Do you agree with my analogy of education being a set of tools?

 I just need the question answereed but I included the whole post for background: QUESTION: Do you agree with my analogy of education being a set of tools? Share one key take-away that you have gained from our study of decision-making techniques. How might the concepts and practices conveyed in this course contribute to your development as a strategic leader? Prior to this course, I was under the impression that most business operations were handled with good knowledge of business practices and procedures. I had very little knowledge or understanding of what a forecaster meant to this industry.
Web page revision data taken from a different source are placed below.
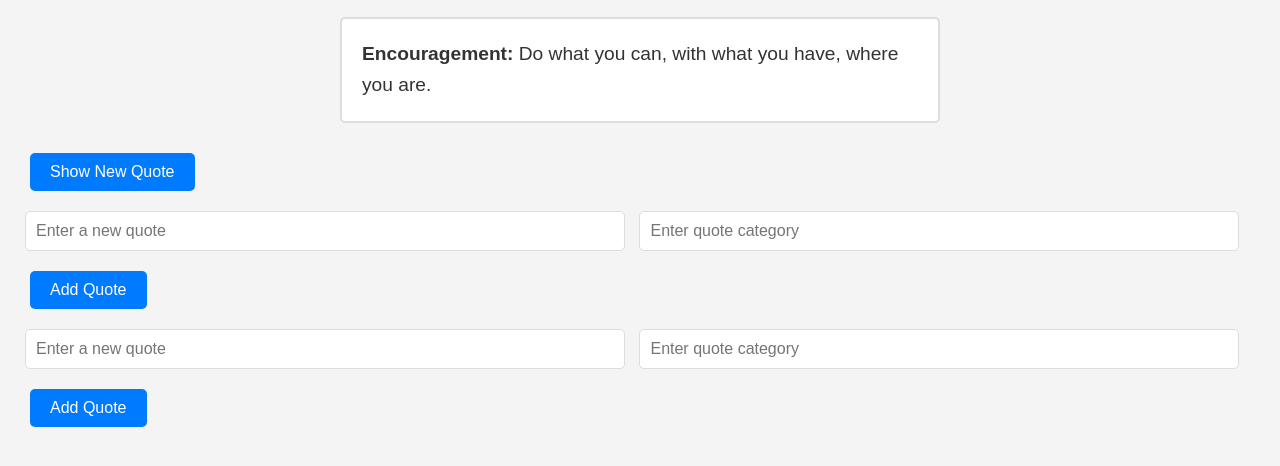
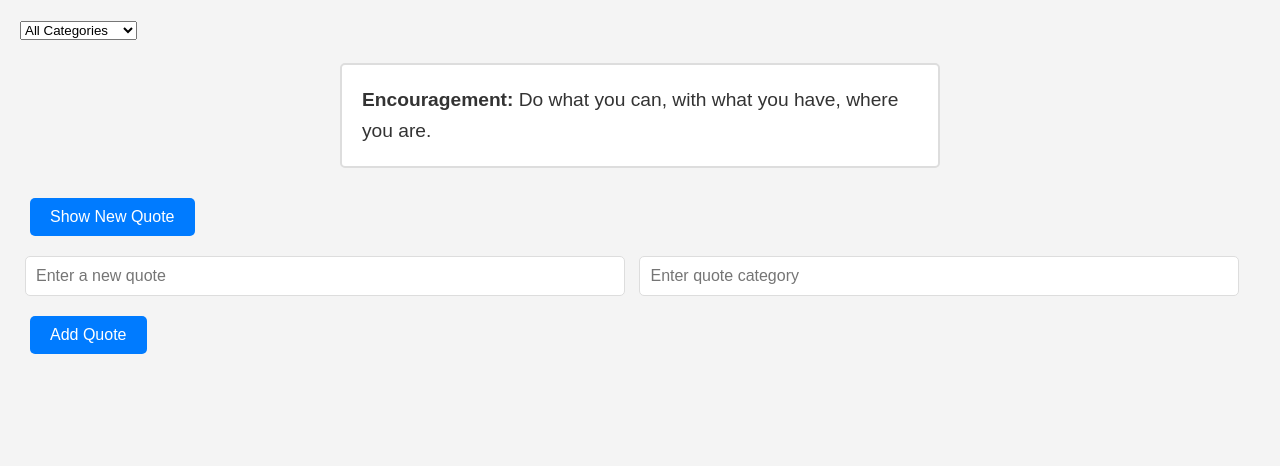
Before and after one commit to Macgee49/alx_fe_javascript, a plain HTML site: page index.html in a window 1280 px wide. Shown: the part 74-540 px from the top of the page. Drawn offline with Linux system fonts and the light colour scheme.

Commit message:
updated DOM-manipulation

```diff
--- a/index.html
+++ b/index.html
@@ -5,17 +5,21 @@
   <meta name="viewport" content="width=device-width, initial-scale=1.0">
   <title>Dynamic Quote Generator</title>
   <link rel="stylesheet" href="style.css">
-
 </head>
 <body>
   <h1>Dynamic Quote Generator</h1>
+
+  <!-- Category Filter Dropdown -->
+  <select id="categoryFilter" onchange="filterQuotes()">
+    <option value="all">All Categories</option>
+  </select>
+
+  <!-- Quote Display Area -->
   <div id="quoteDisplay"></div>
+
+  <!-- Button to show a new random quote -->
   <button id="newQuote">Show New Quote</button>
-  <div>
-    <input id="newQuoteText" type="text" placeholder="Enter a new quote" />
-    <input id="newQuoteCategory" type="text" placeholder="Enter quote category" />
-    <button id="addQuoteBtn">Add Quote</button>
-  </div>
+
   <script src="script.js"></script>
 </body>
 </html>
--- a/script.js
+++ b/script.js
@@ -5,23 +5,36 @@ const quotes = [
     { text: "Do what you can, with what you have, where you are.", category: "Encouragement" }
   ];
 
-  // 2. Function to display a random quote (named showRandomQuote)
+  // 2. Function to display a random quote, considering the current category filter.
   function showRandomQuote() {
     const quoteDisplay = document.getElementById("quoteDisplay");
     if (!quoteDisplay) {
       console.error("Error: 'quoteDisplay' element not found in the DOM.");
       return;
     }
-    // Logic to select a random quote from the quotes array
-    const randomIndex = Math.floor(Math.random() * quotes.length);
-    const randomQuote = quotes[randomIndex];
-    // Update the DOM with the selected random quote
+
+    // Get the selected filter value (default is "all")
+    const filterSelect = document.getElementById("categoryFilter");
+    let selectedCategory = filterSelect ? filterSelect.value : "all";
+
+    // Filter quotes based on the selected category
+    let availableQuotes = selectedCategory === "all"
+      ? quotes
+      : quotes.filter(q => q.category === selectedCategory);
+
+    if (availableQuotes.length === 0) {
+      quoteDisplay.innerHTML = `<p>No quotes available for category: ${selectedCategory}</p>`;
+      return;
+    }
+
+    // Select a random quote from the available quotes
+    const randomIndex = Math.floor(Math.random() * availableQuotes.length);
+    const randomQuote = availableQuotes[randomIndex];
     quoteDisplay.innerHTML = `<p><strong>${randomQuote.category}:</strong> ${randomQuote.text}</p>`;
   }
 
-  // 3. Function to create and append the form for adding new quotes (named createAddQuoteForm)
+  // 3. Function to create and append the form for adding new quotes.
   function createAddQuoteForm() {
-    // Create a form element for better semantics and validation
     const formContainer = document.createElement("form");
     formContainer.id = "addQuoteForm";
     formContainer.innerHTML = `
@@ -30,15 +43,48 @@ const quotes = [
       <button type="submit" id="addQuoteBtn">Add Quote</button>
     `;
     document.body.appendChild(formContainer);
-    // Use the form submit event to trigger the addQuote function
     formContainer.addEventListener("submit", function(event) {
-      event.preventDefault(); // Prevent the default form submission
+      event.preventDefault(); // Prevent page reload on form submission
       addQuote();
     });
   }
 
-  // 4. Function to add a new quote (named addQuote)
-  // Validates input, adds the new quote to the quotes array, and updates the displayed quote.
+  // 4. Function to populate the filtering dropdown with unique categories.
+  function populateCategories() {
+    const categoryFilter = document.getElementById("categoryFilter");
+    if (!categoryFilter) return;
+
+    // Extract unique categories from the quotes array
+    const categories = [...new Set(quotes.map(q => q.category))];
+
+    // Clear existing options and add the default "All Categories"
+    categoryFilter.innerHTML = `<option value="all">All Categories</option>`;
+
+    categories.forEach(category => {
+      const option = document.createElement("option");
+      option.value = category;
+      option.textContent = category;
+      categoryFilter.appendChild(option);
+    });
+
+    // Restore last selected filter from local storage, if available.
+    const storedFilter = localStorage.getItem("selectedFilter");
+    if (storedFilter) {
+      categoryFilter.value = storedFilter;
+    }
+  }
+
+  // 5. Function to filter quotes based on the selected category and save the preference.
+  function filterQuotes() {
+    const categoryFilter = document.getElementById("categoryFilter");
+    if (!categoryFilter) return;
+
+    const selectedCategory = categoryFilter.value;
+    localStorage.setItem("selectedFilter", selectedCategory); // Save preference
+    showRandomQuote(); // Update displayed quote based on new filter
+  }
+
+  // 6. Function to add a new quote and update both the quotes array and category dropdown.
   function addQuote() {
     const newQuoteText = document.getElementById("newQuoteText").value.trim();
     const newQuoteCategory = document.getElementById("newQuoteCategory").value.trim();
@@ -48,7 +94,7 @@ const quotes = [
       return;
     }
 
-    // Add the new quote object to the quotes array
+    // Add the new quote to the quotes array
     quotes.push({ text: newQuoteText, category: newQuoteCategory });
     alert("New quote added successfully!");
 
@@ -56,14 +102,18 @@ const quotes = [
     document.getElementById("newQuoteText").value = "";
     document.getElementById("newQuoteCategory").value = "";
 
-    // Update the displayed quote immediately so users see the change
+    // Update the category dropdown in case a new category was introduced.
+    populateCategories();
     showRandomQuote();
   }
 
-  // 5. Event listener on the "Show New Quote" button
-  // The button (with id "newQuote") triggers the showRandomQuote function when clicked.
+  // 7. Event Listeners:
+  // "Show New Quote" button triggers a new random quote display.
   document.getElementById("newQuote").addEventListener("click", showRandomQuote);
+  // Category dropdown change triggers filtering logic.
+  document.getElementById("categoryFilter").addEventListener("change", filterQuotes);
 
-  // 6. Initialize the application by creating the add quote form and showing an initial random quote.
+  // 8. Initialization: Create the add-quote form, populate categories, and display an initial random quote.
   createAddQuoteForm();
+  populateCategories();
   showRandomQuote();
```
Now I do! Quoting Bernstein, Hanke & Wichern write: ” The successful business executive is a forecaster first; purchasing, producing, marketing, pricing, and organizing all follow.” (Bernstein, 1996, pp. 21-22), (Hanke, J.E. & Wichern, D.W., 2009, p. 2) Hanke & Wichern go on to write, “This book discusses various ways of generating forecasts that rely on logical methods of manipulating data that have been generated by historical events. But ii is our belief that the most effective forecaster is able to formulate a skillful mix of quantitative forecasting and good judgement and to avoid the extremes of total reliance on either.” (Hanke & Wichern, 2009, p. 2) Of course, good business practices and sound judgement that comes from experience, are invaluable to any organization or company. However, I have come to understand that the very skill to take data and use it to “see” into the future, is also of incredible value. It adds another dimension to making sound business decisions. I will probable never be a “master” of many of these techniques, but having a sound grasp on their importance and use will be invaluable to me as a leader in the future. Being able to have a greater footing on which to make sound business decisions give me more tools to use as a leader. I tend to view my education as acquiring the tools necessary to be able to do the job, and from which to learn in real life. Probably most of what we learn, will be after we graduate, as we take these “tools” we have acquired, and put them to use, in the world. That is where the real “education” takes place. I want to relate a personal experience that has been a great inspiration to me. As a young man, when I surrendered to preach the Gospel, an elderly pastor said something to me that changed my life and caused me to persevere in my education, even at an older age. He took me aside and asked me: Jesse, if you had a stand of trees to cut down, only an ax to use, and a limited time to complete the task, would you feel the time spent sharpening your ax was a waste of time? I responded that I believed sharpening my ax would be very helpful as it would not only make the task much easier, but save time in the long run. He said, That’s right! Get your education and keep your ax sharp, it will make everything easier. God bless you, Dr. Arthur Rocket! I’m keeping it sharp! Do you agree with my analogy of education being a set of tools? Maxwell, J.C. & Elmore, T. (2014). The Maxwell Leadership Bible (NIV). Nashville, TN: Thomas Nelson Publishers. ISBN: 9780718011680.